FORT SMITH — The U.S. Marshals Museum has received a $5 million anonymous matching grant toward its completion.
Once matched, the museum will have $2.5 million left in its capital campaign, said Patrick Weeks, museum president and CEO. Museum developers plan to use $8 million of the money raised from the grant and the matching funds for the museum’s five galleries and educational experience, according to a Thursday news release.
“This pledge is the impetus we need to reach our capital campaign goal,” said Doug Babb, museum board chairman.
The donation positions the museum to have its soft opening in late summer or early fall 2022, Weeks said.
When completed, the museum will allow visitors to learn about the history and evolution of the Marshals Service. They will also be able to pay honor to more than 350 U.S. marshals killed in the line of duty in the museum’s Hall of Honor.
The museum is north of downtown on Riverfront Drive.
The museum’s educational and immersive experience on the Marshals Service will be done by the Los Angeles group Thinkwell, which has done work for Warner Brothers, Google and Universal Studios, Weeks said.
Fort Smith was chosen as the museum’s location in 2007. The museum, prior to the matching grant, received more than $38.6 million in cash, pledges and land for its completion, according to Alice Alt, president of the Marshals Museum Foundation. Fort Smith voters in March 2019 defeated a proposal to levy a nine-month, 1% sales tax to pay for completion of the museum.
Andre Good, Ward 2 city director and one of six directors in 2018 who voted to put the tax up for vote, said he’s excited about the announcement but “a little less excited about the matching $5 million part.”
“It does give me reason for pause, cause where’s that money going to come from?” Good said.
Weeks said the museum fundraising team is working on matching the donation.

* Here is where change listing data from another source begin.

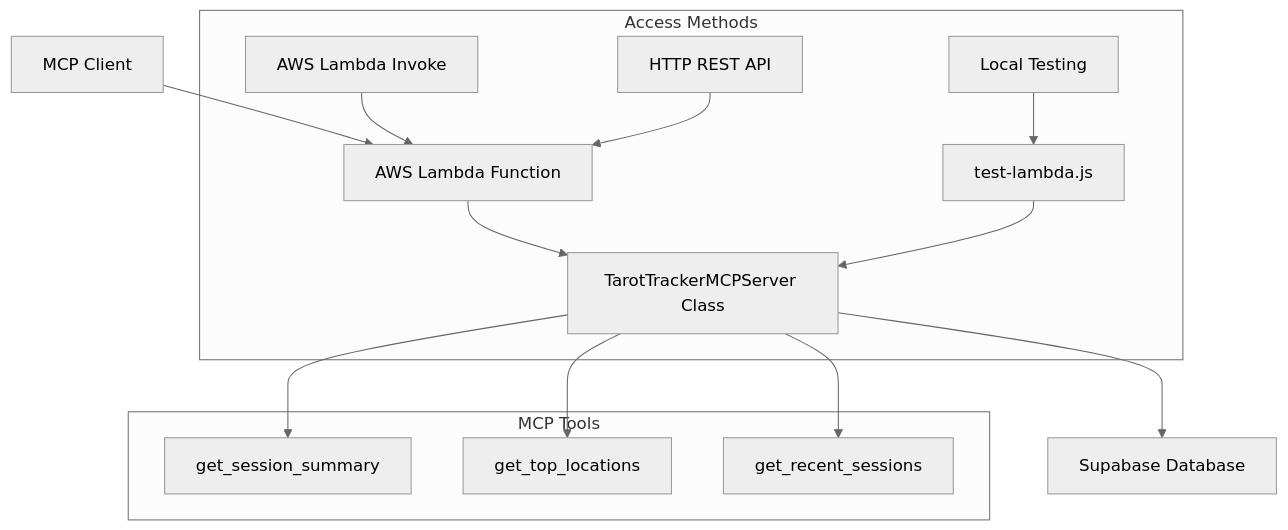
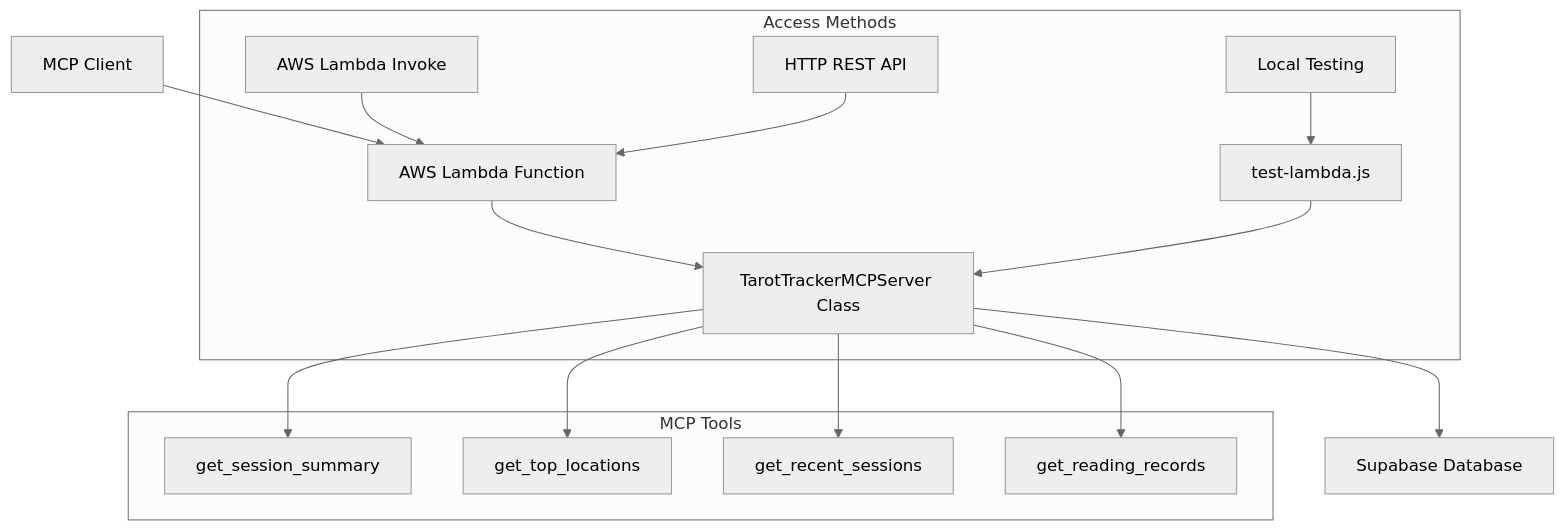
Before and after one commit to bkdraper/blacksheep_tarot_reading_tracker: the fourth of 5 diagrams in README.md, drawn with Mermaid (neutral theme). The commit also changed other lines of this file and 6 other files, not shown here.

First line of the commit message:
feat: Add get_reading_records MCP tool with detailed filtering and Bedrock Agent planning

````diff
--- a/README.md
+++ b/README.md
@@ -155,23 +155,25 @@
 ```mermaid
 graph TB
     A[MCP Client] --> B[AWS Lambda Function]
     B --> C[TarotTrackerMCPServer Class]
     C --> D[Supabase Database]
     
     subgraph "Access Methods"
         E[AWS Lambda Invoke] --> B
         F[HTTP REST API] --> B
         G[Local Testing] --> H[test-lambda.js]
         H --> C
     end
     
     subgraph "MCP Tools"
         I[get_session_summary]
         J[get_top_locations]
         K[get_recent_sessions]
+        L[get_reading_records]
     end
     
     C --> I
     C --> J
     C --> K
+    C --> L
 ```
````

He believes the donation will inspire others to donate.
The remaining $4.5 million — after the galleries and educational experience are paid for — will be used to buy fixtures, furniture and equipment and to pay for contingency and startup costs, Weeks said. He expects the final $2.5 million to roll in shortly after the donation announced Thursday is matched.
The museum once completed is projected to attract more than 100,000 people annually, a draw that could have up to a $34 million economic impact on Sebastian County, according to estimates from Leisure Development Partners and Arkansas Economic Development Institute.
The museum is moving along simultaneously with Community School of the Arts’ campus, which in June was expected to be completed on Riverfront Drive some time in 2022, according to Executive Director Rosilee Russell. The city in January approved utility work for an RV park on Riverfront Drive north of the North P Street intersection.
Bill Hanna, chairman of the Central Business Improvement District, said the grant will help move the museum — and therefore the rest of the riverfront — forward once the money is matched.
“Getting the Marshals Museum in that position is a huge positive,” Hanna said. “It had to happen.”
Max Bryan can be reached by email at [email protected]